Then there’s the less obvious stuff. There’s something more to ISO than reading Shakespeare in original, although that was still pretty cool. As with everything in life, what you give is what you get. ISO gives you the opportunities to give everything you have, even the stuff you didn’t know you had in you. If you decide to act upon those, it will reward you in a way you never thought possible.

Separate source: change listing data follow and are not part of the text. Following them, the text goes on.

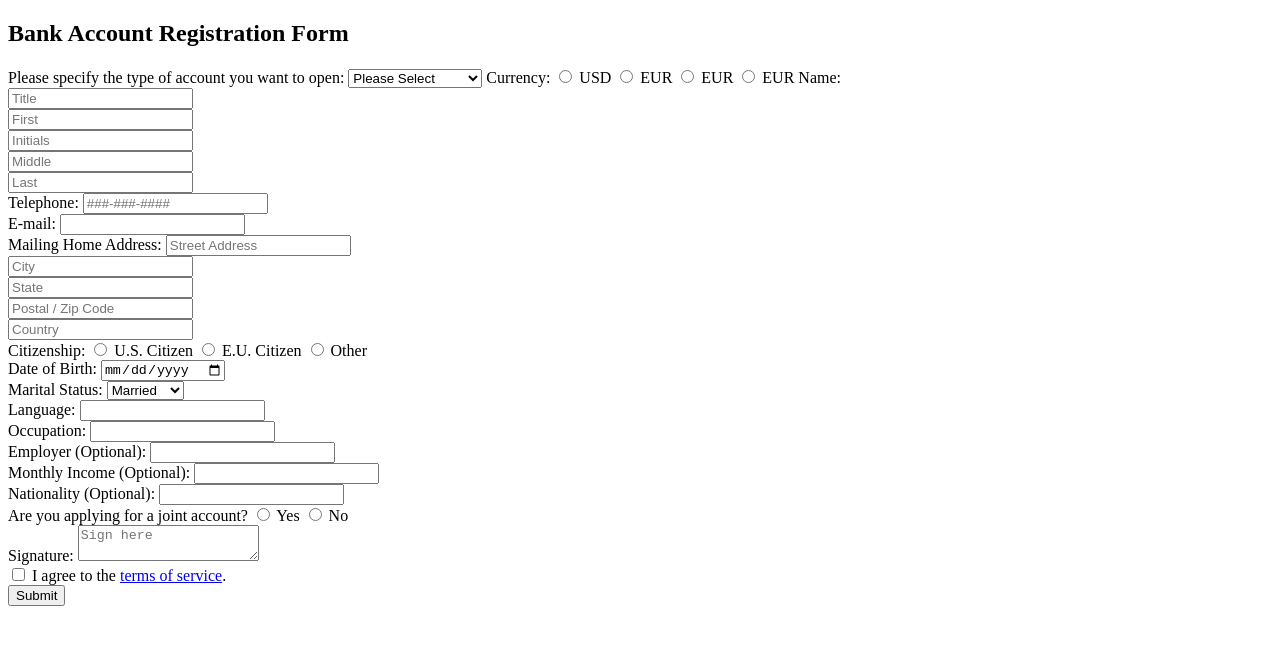
Repository: hizeetech/First-Assignment
Page: sign_up.html
These files come from the project's save history. The page is drawn as it stood at one moment and after a run of saves; the edit follows.
The browser window is 1280 px wide. The pictures show the whole page.

Above is the page before, as saved 2024-11-09 01:51:48.

After the next 2 saves:
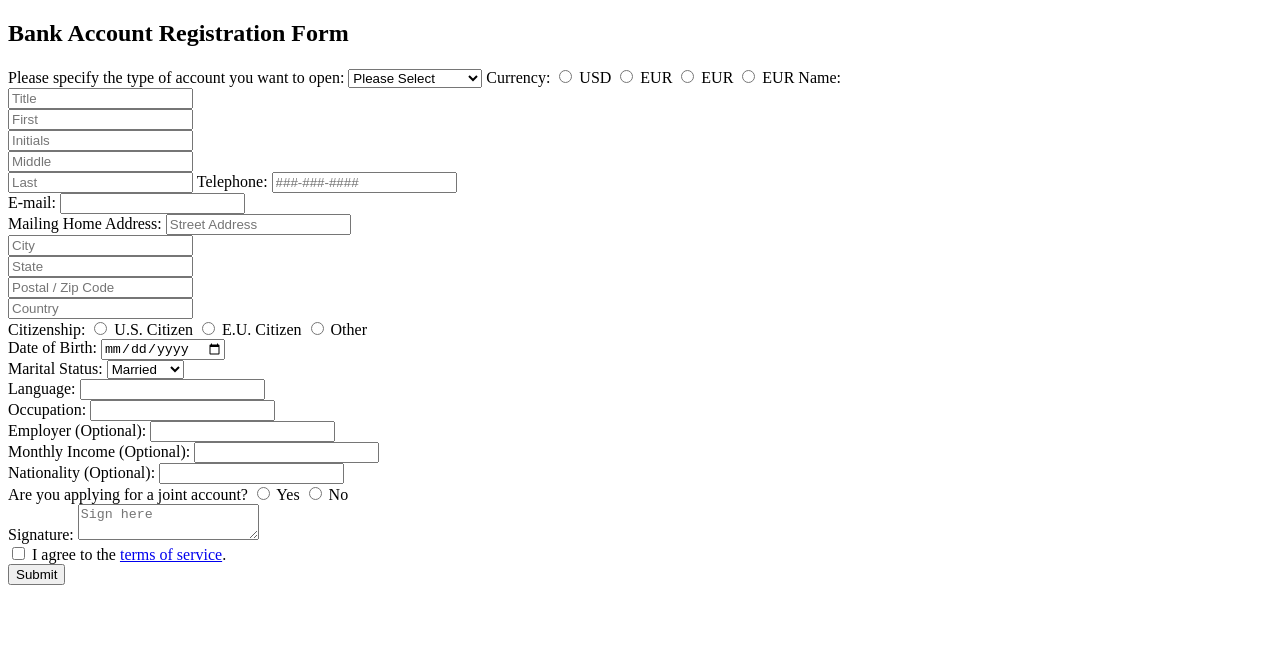
The 2 saves are shown as one change because they came seconds apart.
The last was saved 11 s later.
--- a/sign_up.html
+++ b/sign_up.html
@@ -35,8 +35,6 @@
             <input type="text" name="last_name" placeholder="Last" required>
         </div>
 
-        <!-- Telephone and Email -->
-        <div class="form-group">
             <label for="telephone">Telephone:</label>
             <input type="tel" id="telephone" name="telephone" placeholder="###-###-####" required>
         </div>
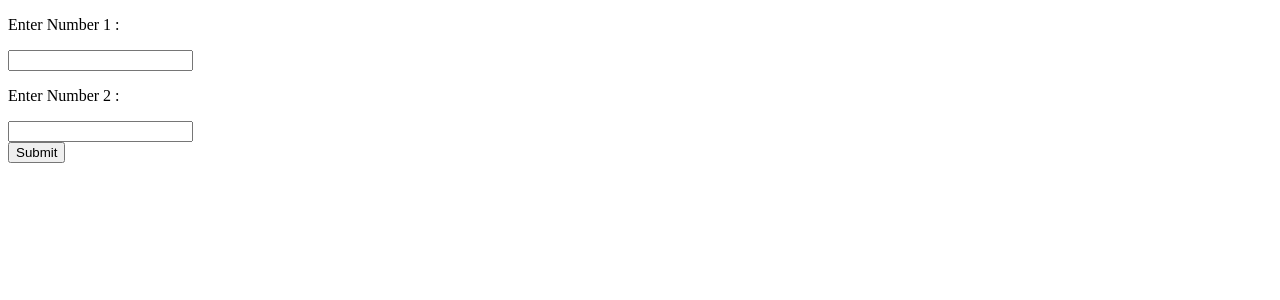
Repository: adityakansara1/JavaContent
Page: Demo/WebContent/index.html
An editor plug-in stored every save of this project. The page is shown before and after the next save, followed by the edit.
The browser window is 1280 px wide. The pictures show the whole page.

Above is the page before, as saved 2020-08-08 16:26:51.

### Demo/WebContent/index.html
<!DOCTYPE html>
<html>
<head>
<meta charset="ISO-8859-1">
<title>Demo</title>
</head>
<body>

	<!--
		<form action="add" method="get">          "Defaultly the method will be 'GET' "
		i
	-->
	<form action="JSPdemo.jsp" method="get">


		<P>Enter Number 1 : </P><input name="num1" type="text"><br>
		<p>Enter Number 2 : </p><input name="num2" type="text"><br>
		<input type="submit">

	</form>

</body>
</html>

After the next save:
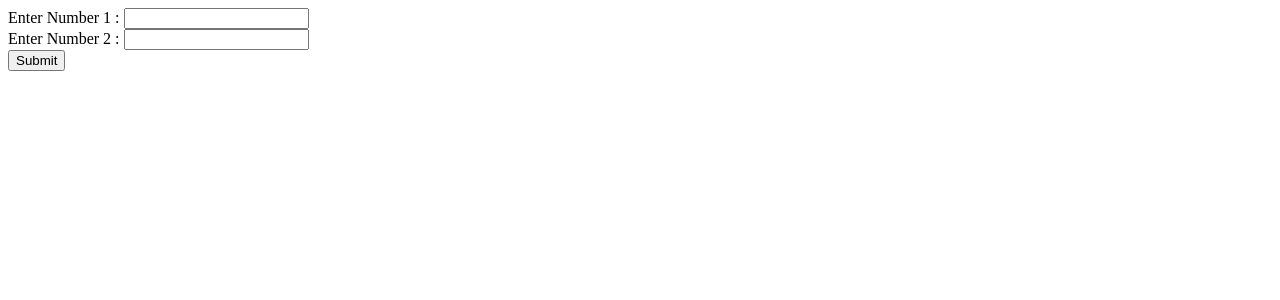
Saved 53 s later.
--- a/Demo/WebContent/index.html
+++ b/Demo/WebContent/index.html
@@ -13,8 +13,8 @@
 	<form action="JSPdemo.jsp" method="get">
 
 
-		<P>Enter Number 1 : </P><input name="num1" type="text"><br>
-		<p>Enter Number 2 : </p><input name="num2" type="text"><br>
+		Enter Number 1 : <input name="num1" type="text"><br>
+		Enter Number 2 : <input name="num2" type="text"><br>
 		<input type="submit">
 
 	</form>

Four years at ISO changed me. I saw different cultures in Lithuania, Poland, Netherlands, and New Zealand, and I’ve met people from many other countries as well. I gave speeches and presentations to full auditoriums, attended panel discussions, and talked to extraordinary people. We had our work displayed in trams and buses, and even opened a small gallery that still thrives today. I won the student election at ISO, and moderated a graduation ball. I grew as a person. The reason why I’m telling you this is because all of this was achieved by a guy who, when he first came to ISO, was too self-conscious to raise a hand and ask a question in class. ISO shaped who I am today. And I’m grateful it did.